The governance of the NFIB differs from that of more traditional lobbying organizations. The NFIB uses the balloting of its membership, rather than a steering committee or a board of directors, to determine NFIB policies. In addition, it seeks to prevent undue influence by one member or group of members by setting a maximum contribution of dues. Minimum dues are $100, and the maximum dues contribution is $1,000. The NFIB follows these procedures so that the policies it advances will reflect the consensus of the business community rather than the narrow interests of any particular trade group. Once the ballots are counted—five times a year on federal issues and at least once a year on state issues—NFIB lobbyists carry the message to Congress and the state legislatures.
The NFIB opposes higher taxes on business and government regulation. At the state level, it works to lower the rates businesses are required to pay for workers' compensation insurance. At the federal level, it has campaigned for cutting the federal deficit, stopped an effort to raise employment taxes, and fought to increase the deductibility of health insurance premiums for the self-employed.

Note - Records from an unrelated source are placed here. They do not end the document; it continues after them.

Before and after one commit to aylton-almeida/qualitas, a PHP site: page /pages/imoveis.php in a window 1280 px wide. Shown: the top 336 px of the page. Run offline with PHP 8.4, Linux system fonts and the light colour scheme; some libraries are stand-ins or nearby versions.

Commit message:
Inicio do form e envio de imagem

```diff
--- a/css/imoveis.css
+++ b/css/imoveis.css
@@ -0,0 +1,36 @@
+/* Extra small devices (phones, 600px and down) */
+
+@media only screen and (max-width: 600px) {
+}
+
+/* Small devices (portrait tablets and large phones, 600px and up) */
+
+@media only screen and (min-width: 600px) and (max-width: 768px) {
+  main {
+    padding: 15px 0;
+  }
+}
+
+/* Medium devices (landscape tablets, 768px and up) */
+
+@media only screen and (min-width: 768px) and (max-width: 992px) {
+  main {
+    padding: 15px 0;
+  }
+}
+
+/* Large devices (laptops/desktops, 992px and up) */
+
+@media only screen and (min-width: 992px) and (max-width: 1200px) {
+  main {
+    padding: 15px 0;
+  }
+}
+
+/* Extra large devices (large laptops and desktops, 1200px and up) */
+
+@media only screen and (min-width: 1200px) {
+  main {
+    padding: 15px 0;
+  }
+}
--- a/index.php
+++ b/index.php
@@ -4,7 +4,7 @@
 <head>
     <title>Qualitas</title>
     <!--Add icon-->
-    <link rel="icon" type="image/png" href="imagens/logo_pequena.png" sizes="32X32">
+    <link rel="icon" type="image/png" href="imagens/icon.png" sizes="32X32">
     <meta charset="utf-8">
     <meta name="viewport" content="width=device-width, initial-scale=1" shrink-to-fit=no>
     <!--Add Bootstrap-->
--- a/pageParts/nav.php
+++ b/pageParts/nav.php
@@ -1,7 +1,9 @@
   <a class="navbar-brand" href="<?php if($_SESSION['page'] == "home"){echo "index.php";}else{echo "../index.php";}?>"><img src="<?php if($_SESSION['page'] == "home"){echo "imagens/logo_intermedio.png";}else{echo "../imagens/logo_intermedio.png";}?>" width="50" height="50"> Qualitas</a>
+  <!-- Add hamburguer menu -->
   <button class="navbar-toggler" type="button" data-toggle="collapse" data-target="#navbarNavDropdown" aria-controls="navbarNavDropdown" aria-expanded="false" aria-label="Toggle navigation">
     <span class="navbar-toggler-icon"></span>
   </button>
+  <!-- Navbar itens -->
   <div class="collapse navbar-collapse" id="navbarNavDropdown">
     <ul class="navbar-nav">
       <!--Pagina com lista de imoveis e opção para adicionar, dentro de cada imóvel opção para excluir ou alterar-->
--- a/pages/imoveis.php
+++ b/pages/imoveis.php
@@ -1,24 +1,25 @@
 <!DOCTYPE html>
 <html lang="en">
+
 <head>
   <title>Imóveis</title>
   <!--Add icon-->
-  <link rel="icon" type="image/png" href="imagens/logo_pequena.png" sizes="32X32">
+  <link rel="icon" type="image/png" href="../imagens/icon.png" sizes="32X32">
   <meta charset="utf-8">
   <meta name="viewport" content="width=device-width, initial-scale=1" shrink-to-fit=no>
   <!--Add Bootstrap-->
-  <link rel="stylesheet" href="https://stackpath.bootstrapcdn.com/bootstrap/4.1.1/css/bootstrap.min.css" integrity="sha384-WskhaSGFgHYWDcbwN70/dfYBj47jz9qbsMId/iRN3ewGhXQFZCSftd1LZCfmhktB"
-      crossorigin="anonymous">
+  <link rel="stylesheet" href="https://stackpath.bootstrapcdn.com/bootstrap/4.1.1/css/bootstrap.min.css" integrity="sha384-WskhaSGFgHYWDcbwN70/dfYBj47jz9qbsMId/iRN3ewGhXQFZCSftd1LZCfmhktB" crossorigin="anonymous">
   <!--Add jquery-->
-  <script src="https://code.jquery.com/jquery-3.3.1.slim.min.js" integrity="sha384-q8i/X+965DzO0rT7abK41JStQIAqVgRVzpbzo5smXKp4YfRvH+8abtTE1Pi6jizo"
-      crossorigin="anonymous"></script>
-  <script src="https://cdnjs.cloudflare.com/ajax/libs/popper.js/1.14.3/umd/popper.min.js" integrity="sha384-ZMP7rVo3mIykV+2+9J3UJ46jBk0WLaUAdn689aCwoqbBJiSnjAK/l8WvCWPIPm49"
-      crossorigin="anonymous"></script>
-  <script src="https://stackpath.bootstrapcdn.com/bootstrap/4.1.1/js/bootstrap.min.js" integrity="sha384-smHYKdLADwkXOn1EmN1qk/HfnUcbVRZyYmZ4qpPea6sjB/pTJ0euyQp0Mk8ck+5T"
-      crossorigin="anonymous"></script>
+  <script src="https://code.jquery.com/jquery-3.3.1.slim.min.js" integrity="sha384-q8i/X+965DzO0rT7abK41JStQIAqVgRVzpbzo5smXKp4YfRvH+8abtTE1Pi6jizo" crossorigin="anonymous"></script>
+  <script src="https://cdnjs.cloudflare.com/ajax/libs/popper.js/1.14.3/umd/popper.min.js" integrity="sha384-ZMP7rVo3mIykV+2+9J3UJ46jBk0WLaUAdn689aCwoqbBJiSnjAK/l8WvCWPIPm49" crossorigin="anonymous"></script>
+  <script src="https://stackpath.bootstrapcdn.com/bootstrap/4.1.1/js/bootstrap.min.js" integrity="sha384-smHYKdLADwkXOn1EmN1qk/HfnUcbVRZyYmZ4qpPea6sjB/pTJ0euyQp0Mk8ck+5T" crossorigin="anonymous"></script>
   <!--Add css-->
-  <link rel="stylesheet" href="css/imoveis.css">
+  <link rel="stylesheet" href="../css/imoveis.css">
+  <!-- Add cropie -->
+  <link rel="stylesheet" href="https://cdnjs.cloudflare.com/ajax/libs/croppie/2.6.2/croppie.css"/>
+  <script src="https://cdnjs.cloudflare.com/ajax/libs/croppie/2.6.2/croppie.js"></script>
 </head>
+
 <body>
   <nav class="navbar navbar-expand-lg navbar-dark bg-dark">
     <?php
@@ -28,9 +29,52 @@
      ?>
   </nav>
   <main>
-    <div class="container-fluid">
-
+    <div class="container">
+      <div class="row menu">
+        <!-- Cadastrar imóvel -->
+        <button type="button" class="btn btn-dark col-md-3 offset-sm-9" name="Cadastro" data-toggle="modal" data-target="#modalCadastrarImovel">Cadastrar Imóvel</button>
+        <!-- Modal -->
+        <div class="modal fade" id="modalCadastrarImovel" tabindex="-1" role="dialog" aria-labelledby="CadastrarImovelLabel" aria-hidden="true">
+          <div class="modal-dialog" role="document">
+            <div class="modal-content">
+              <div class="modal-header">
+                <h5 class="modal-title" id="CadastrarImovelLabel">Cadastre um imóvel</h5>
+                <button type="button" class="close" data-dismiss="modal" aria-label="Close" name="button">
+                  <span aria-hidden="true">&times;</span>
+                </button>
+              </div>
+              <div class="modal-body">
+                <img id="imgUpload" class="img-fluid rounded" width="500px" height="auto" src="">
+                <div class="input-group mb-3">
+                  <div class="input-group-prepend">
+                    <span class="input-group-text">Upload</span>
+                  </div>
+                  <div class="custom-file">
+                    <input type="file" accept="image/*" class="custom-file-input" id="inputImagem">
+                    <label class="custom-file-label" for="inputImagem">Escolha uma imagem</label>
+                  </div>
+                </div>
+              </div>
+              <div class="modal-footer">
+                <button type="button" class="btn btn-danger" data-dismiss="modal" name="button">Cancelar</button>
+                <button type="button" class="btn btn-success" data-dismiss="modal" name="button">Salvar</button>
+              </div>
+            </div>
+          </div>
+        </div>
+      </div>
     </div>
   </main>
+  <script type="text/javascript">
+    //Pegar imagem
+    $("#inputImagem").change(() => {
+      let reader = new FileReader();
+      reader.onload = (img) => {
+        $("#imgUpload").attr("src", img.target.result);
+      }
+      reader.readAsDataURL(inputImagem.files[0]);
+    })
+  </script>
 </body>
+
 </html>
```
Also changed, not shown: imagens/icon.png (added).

The NFIB has been a critic of the environ-mental protection agency, the Occupational Safety and Health Administration, and the internal revenue service, believing that these federal agencies stifle the productivity and profitability of business through over-regulation. It emphasizes the need for a free-market economy, noting that small business produces 38 percent of the gross domestic product.
In the late 1990s, the NFIB broadened its scope and began to support pro-small business candidates for state and national office. In 2000, the organization established the NFIB Legal Foundation, which advocates for small business in the courts and strives to educate its members on legal issues. In addition, the NFIB political action committee "NFIB SAFE Trust PAC" uses member contributions to support candidates who are pro-small business. Issues concerning NFIB in 2003 included tax relief, including permanent repeal of the inheritance tax, affordable health care, medical malpractice law reform, caps on civil suit damages, and affordable high-speed access to the internet.
National Federation of Independent Businesses. Available online at <www.nfib.org> (accessed July 28, 2003).
"National Federation of Independent Businesses." West's Encyclopedia of American Law. . Encyclopedia.com. (November 19, 2018). https://www.encyclopedia.com/law/encyclopedias-almanacs-transcripts-and-maps/national-federation-independent-businesses
"National Federation of Independent Businesses." West's Encyclopedia of American Law. . Retrieved November 19, 2018 from Encyclopedia.com: https://www.encyclopedia.com/law/encyclopedias-almanacs-transcripts-and-maps/national-federation-independent-businesses